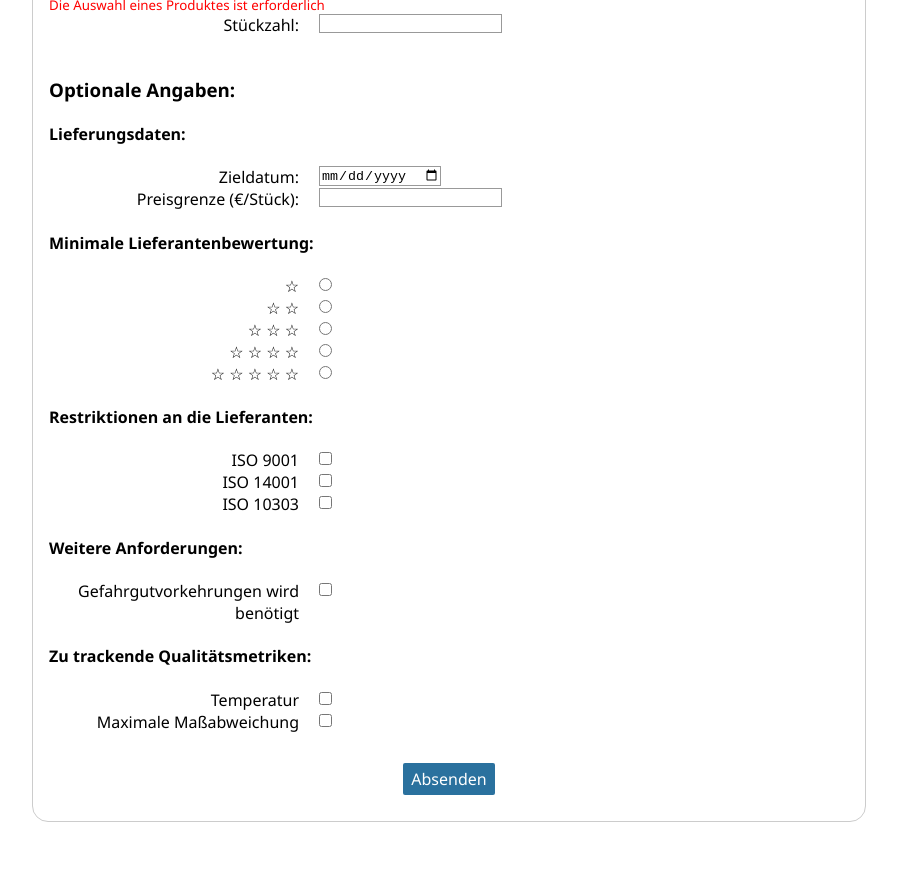
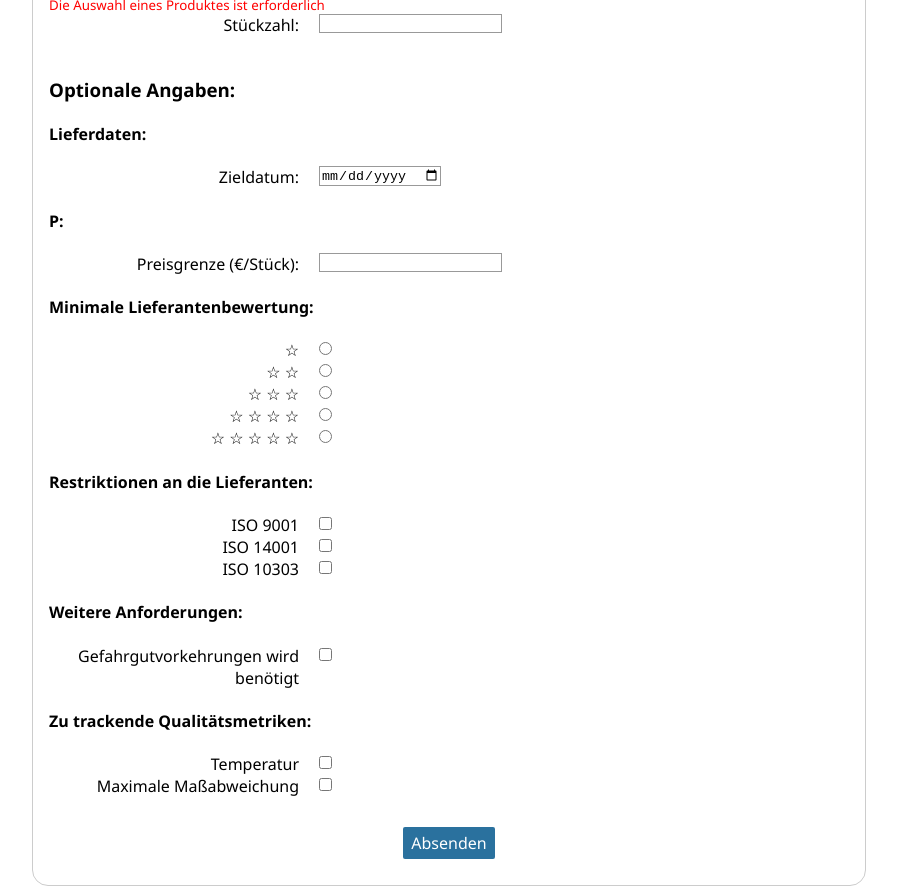
Before and after one commit to BoschDPNB/dpnb-mvp-broker-stackblitz, an Angular app: page /demand-registration in a window 1280 px wide. Shown: the part 900-1794 px from the top of the page, without its empty margins (191-1088 px from the left). Before the commit the page ends 1730 px from the top, so only its background shows below. Built offline with nearby package versions, Linux system fonts and the light colour scheme.

Commit message:
Angebot einholen: Aktualisierung der Überschriften

```diff
--- a/src/app/demand-registration/demand-registration.component.html
+++ b/src/app/demand-registration/demand-registration.component.html
@@ -72,12 +72,13 @@
 
 	<br/><br/>
   	<h3>Optionale Angaben:</h3>
-		<h4> Lieferungsdaten: </h4>
+		<h4> Lieferdaten: </h4>
 
 		<label for="datum">Zieldatum:</label>
         <input type="date" id="datum" formControlName="delivery_date">
 		<br>
 
+    <h4> P: </h4>
 		<label for="preis">Preisgrenze (€/Stück):</label>
         <input type="number" id="preis" formControlName="max_price">
 		<br/>
```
++++++
Each line in the listing above that includes "registration" is to be copied.

Before and after one commit to BoschDPNB/dpnb-mvp-broker-stackblitz, an Angular app: page /demand-registration in a window 1280 px wide. Shown: the part 900-1794 px from the top of the page, without its empty margins (191-1088 px from the left). Before the commit the page ends 1730 px from the top, so only its background shows below. Built offline with nearby package versions, Linux system fonts and the light colour scheme.
--- a/src/app/demand-registration/demand-registration.component.html
+++ b/src/app/demand-registration/demand-registration.component.html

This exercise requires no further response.